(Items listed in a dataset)
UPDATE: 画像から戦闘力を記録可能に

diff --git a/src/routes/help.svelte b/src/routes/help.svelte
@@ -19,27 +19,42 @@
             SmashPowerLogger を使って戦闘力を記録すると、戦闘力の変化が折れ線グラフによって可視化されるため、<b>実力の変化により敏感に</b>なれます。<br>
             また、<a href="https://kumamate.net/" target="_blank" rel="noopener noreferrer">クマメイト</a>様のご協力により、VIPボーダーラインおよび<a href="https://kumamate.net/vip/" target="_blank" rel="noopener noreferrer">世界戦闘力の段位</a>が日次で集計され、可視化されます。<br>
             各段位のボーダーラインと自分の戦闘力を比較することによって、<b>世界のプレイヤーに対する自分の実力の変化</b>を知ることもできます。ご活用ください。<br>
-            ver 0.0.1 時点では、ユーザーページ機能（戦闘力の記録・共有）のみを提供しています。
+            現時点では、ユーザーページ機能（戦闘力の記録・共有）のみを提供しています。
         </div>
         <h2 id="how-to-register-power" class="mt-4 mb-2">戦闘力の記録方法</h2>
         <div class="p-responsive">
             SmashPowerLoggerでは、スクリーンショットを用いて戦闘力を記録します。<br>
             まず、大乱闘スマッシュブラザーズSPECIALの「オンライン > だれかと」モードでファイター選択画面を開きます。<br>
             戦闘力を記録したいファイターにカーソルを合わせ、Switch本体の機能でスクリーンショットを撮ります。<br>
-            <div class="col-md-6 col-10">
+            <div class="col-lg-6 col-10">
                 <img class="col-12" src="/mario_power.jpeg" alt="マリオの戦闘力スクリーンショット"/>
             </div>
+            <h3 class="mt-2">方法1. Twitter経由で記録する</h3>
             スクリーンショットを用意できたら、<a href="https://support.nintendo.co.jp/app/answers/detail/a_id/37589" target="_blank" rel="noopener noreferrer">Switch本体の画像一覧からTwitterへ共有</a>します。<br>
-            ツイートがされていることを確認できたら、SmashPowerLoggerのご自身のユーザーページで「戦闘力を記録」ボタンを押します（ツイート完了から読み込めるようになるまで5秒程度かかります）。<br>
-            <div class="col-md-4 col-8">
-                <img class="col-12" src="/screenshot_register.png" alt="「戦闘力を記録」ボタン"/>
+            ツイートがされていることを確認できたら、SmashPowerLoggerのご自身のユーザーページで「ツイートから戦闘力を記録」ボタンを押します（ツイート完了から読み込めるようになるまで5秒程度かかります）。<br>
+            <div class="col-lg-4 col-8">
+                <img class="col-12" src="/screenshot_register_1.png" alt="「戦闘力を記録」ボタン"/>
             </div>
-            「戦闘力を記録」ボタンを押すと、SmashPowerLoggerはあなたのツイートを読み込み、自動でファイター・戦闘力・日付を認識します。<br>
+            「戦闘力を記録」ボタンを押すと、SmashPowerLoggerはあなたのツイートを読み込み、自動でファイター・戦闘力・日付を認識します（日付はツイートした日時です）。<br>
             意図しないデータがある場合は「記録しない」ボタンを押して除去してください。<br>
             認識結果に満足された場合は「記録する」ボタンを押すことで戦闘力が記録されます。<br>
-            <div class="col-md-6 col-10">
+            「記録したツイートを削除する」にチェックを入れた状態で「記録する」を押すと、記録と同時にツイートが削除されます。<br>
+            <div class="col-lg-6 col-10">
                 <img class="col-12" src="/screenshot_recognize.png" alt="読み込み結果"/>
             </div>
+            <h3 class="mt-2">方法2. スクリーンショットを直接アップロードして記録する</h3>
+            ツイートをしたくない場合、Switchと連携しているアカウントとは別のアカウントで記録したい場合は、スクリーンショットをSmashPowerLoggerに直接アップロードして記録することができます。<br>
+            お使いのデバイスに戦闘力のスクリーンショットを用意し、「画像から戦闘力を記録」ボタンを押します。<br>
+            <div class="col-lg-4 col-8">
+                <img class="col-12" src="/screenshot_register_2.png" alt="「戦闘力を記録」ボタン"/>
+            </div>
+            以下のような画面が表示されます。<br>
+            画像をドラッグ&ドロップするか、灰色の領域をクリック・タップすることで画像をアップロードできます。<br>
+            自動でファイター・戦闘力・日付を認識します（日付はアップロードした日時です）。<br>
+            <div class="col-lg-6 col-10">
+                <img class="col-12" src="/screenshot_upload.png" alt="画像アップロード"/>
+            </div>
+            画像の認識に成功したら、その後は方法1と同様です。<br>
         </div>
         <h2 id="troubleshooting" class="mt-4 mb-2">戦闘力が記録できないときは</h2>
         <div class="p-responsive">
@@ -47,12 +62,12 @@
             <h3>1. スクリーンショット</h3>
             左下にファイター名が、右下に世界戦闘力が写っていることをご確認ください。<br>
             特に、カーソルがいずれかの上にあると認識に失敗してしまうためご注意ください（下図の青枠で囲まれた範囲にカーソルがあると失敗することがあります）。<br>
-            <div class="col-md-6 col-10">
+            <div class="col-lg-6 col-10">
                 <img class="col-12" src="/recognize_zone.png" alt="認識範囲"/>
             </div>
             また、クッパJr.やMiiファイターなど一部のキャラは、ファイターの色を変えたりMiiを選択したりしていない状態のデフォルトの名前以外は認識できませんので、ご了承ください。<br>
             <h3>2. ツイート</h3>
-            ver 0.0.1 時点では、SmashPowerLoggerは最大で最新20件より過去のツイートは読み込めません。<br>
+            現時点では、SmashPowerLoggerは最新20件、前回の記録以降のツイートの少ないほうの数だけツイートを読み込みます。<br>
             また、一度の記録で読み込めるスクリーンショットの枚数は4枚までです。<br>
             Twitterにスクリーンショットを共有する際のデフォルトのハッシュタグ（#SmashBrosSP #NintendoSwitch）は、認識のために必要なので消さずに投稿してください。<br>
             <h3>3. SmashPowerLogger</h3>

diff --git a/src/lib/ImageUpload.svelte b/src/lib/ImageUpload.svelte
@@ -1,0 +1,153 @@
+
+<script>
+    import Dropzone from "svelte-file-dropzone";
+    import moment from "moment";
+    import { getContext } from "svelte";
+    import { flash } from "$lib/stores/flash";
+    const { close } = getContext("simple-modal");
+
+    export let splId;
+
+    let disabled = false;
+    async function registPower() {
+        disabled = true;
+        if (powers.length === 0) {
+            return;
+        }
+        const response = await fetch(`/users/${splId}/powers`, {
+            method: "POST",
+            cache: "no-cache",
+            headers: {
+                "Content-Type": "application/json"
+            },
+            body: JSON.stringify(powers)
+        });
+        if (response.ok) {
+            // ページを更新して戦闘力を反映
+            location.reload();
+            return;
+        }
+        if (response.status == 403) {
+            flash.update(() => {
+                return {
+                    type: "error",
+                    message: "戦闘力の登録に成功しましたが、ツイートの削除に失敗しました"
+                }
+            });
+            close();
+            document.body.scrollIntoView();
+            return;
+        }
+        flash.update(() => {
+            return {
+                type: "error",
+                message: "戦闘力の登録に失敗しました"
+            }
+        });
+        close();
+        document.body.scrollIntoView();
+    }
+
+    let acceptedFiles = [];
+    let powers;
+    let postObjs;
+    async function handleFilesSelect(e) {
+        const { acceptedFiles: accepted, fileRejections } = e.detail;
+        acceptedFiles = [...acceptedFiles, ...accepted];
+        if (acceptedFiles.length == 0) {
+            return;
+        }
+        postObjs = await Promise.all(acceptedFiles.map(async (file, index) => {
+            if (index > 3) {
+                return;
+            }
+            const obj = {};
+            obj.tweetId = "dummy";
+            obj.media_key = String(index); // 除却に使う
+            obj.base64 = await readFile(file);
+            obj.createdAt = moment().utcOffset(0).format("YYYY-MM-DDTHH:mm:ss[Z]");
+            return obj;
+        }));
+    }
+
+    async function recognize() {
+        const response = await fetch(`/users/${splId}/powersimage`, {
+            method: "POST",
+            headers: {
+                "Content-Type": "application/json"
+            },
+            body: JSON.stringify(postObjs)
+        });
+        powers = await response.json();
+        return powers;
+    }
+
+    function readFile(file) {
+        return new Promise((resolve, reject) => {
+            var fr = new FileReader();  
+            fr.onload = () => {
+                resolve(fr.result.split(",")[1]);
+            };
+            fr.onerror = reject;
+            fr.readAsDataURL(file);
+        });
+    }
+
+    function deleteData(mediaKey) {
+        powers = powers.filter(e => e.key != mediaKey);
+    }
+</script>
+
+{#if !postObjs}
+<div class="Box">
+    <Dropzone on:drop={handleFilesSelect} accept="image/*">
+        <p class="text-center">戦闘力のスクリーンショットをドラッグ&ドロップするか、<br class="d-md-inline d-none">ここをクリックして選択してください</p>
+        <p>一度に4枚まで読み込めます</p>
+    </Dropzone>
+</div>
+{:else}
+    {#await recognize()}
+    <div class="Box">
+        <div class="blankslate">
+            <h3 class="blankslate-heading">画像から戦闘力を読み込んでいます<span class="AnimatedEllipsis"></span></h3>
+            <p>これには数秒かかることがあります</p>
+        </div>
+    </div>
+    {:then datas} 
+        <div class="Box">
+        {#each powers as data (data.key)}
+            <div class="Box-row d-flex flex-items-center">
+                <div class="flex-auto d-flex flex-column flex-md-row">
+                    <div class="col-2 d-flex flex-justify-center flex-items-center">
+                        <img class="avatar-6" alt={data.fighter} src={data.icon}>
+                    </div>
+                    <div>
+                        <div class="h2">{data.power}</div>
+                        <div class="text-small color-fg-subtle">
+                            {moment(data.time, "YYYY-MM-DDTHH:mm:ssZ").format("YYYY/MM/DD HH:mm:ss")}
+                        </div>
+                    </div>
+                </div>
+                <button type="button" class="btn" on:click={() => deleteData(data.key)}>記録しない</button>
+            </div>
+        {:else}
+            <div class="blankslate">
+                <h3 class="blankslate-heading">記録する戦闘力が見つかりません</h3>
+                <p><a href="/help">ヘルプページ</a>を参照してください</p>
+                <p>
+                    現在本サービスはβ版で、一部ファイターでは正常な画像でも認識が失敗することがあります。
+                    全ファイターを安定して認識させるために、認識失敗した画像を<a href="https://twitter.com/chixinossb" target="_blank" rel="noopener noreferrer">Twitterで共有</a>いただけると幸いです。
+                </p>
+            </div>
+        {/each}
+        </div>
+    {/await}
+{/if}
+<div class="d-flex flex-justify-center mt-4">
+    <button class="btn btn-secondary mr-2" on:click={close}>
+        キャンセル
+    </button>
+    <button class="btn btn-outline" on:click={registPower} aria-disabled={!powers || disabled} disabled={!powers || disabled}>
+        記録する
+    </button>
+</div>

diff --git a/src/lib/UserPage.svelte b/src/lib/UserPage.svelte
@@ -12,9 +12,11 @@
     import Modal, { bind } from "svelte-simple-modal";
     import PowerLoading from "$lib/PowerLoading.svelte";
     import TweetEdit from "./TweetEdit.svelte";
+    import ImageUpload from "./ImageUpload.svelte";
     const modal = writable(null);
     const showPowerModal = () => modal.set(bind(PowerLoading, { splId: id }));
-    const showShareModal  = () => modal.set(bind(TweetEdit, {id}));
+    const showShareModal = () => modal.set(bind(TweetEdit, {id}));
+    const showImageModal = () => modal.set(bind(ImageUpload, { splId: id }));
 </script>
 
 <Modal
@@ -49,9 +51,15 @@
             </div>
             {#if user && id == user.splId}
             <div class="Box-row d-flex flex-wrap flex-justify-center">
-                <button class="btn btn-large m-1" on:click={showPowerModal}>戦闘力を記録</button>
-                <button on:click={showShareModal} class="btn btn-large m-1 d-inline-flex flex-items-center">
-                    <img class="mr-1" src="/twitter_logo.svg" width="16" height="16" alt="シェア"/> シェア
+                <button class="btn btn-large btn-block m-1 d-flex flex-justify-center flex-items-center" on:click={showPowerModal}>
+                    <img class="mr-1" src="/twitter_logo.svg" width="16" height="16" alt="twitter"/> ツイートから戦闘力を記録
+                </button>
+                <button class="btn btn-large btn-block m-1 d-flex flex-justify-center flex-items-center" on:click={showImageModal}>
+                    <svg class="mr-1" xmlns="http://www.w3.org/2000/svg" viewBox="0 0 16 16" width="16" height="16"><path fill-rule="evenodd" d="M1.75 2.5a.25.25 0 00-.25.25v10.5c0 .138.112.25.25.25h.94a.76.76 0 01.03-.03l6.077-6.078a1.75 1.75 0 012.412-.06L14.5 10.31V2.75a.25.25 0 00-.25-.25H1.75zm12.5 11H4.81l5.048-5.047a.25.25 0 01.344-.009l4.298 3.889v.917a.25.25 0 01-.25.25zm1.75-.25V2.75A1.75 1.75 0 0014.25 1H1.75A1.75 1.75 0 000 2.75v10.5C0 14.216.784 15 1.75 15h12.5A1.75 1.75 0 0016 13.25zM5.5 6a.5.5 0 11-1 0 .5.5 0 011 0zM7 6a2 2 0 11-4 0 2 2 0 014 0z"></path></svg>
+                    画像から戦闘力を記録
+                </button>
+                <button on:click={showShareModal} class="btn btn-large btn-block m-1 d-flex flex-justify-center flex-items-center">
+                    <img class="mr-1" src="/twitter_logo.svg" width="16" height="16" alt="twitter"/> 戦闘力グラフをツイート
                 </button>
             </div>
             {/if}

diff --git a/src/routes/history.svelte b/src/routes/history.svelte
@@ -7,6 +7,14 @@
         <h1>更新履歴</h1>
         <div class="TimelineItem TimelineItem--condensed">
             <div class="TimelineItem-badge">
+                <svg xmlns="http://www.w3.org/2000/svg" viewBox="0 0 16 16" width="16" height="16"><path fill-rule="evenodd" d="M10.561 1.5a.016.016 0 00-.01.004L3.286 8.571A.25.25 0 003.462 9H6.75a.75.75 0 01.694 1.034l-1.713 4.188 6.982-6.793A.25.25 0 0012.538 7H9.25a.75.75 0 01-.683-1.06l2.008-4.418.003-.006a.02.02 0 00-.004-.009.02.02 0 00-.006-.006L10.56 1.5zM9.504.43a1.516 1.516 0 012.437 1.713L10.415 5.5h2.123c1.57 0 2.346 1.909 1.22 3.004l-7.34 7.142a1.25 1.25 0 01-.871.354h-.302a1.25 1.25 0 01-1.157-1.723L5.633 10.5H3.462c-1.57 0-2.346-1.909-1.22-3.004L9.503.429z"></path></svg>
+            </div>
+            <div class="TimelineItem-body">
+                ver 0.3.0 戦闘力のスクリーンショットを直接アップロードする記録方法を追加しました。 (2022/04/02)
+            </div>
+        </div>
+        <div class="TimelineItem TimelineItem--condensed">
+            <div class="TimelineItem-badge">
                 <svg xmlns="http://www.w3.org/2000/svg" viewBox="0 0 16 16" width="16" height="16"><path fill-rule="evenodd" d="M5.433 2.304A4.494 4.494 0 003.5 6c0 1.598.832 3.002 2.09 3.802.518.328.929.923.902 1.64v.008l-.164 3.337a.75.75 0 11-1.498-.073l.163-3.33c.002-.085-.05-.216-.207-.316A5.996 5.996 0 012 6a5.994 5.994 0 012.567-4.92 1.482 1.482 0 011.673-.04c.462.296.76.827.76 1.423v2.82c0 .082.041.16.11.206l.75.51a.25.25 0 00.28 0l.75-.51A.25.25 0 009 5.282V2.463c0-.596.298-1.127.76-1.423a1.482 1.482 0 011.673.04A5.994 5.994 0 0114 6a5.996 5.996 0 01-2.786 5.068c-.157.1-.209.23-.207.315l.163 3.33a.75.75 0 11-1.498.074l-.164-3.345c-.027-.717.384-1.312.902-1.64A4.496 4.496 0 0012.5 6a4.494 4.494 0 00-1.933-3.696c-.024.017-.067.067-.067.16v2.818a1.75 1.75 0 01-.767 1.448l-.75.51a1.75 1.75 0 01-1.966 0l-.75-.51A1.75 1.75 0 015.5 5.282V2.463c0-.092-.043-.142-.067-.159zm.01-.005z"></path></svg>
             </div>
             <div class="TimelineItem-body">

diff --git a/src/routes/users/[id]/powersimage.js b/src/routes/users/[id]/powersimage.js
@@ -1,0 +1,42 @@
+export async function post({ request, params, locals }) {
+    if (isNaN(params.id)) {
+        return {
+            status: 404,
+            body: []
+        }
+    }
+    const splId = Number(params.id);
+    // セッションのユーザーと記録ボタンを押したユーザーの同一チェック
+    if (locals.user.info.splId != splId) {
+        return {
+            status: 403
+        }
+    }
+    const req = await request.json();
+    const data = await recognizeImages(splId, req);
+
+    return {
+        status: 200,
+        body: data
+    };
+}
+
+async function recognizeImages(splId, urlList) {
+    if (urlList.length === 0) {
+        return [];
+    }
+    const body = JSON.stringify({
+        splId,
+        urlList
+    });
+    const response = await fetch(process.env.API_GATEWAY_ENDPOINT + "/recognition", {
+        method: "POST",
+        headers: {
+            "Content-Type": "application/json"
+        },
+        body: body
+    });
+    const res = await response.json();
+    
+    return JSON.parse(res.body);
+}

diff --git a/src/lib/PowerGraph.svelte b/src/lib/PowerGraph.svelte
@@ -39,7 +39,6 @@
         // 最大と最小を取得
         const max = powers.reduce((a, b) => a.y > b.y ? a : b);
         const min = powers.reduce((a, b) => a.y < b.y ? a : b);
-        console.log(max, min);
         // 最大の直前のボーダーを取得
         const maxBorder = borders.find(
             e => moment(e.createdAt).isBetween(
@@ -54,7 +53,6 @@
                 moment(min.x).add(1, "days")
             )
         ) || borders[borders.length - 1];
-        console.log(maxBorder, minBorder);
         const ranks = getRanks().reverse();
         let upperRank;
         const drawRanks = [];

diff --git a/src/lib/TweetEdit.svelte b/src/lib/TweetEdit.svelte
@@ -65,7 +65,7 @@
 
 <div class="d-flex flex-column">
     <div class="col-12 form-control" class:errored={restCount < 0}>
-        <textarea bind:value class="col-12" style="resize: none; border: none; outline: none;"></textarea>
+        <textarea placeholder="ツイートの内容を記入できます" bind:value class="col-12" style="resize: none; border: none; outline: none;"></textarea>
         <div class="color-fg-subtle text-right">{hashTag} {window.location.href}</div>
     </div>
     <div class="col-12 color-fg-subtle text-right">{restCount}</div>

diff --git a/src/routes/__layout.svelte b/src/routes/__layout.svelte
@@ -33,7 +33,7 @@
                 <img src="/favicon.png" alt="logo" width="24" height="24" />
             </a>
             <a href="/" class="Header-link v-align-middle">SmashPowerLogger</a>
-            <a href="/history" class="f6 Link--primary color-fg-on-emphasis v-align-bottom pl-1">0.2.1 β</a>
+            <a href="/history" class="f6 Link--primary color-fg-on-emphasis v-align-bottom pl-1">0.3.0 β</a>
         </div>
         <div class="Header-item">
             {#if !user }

▶ [YOUR OBJECTIVE]
All lines of the data above that include the word "acceptedFiles" must be shown.

▶ [RESPONSE BOX]
+    let acceptedFiles = [];
+        const { acceptedFiles: accepted, fileRejections } = e.detail;
+        acceptedFiles = [...acceptedFiles, ...accepted];
+        if (acceptedFiles.length == 0) {
+        postObjs = await Promise.all(acceptedFiles.map(async (file, index) => {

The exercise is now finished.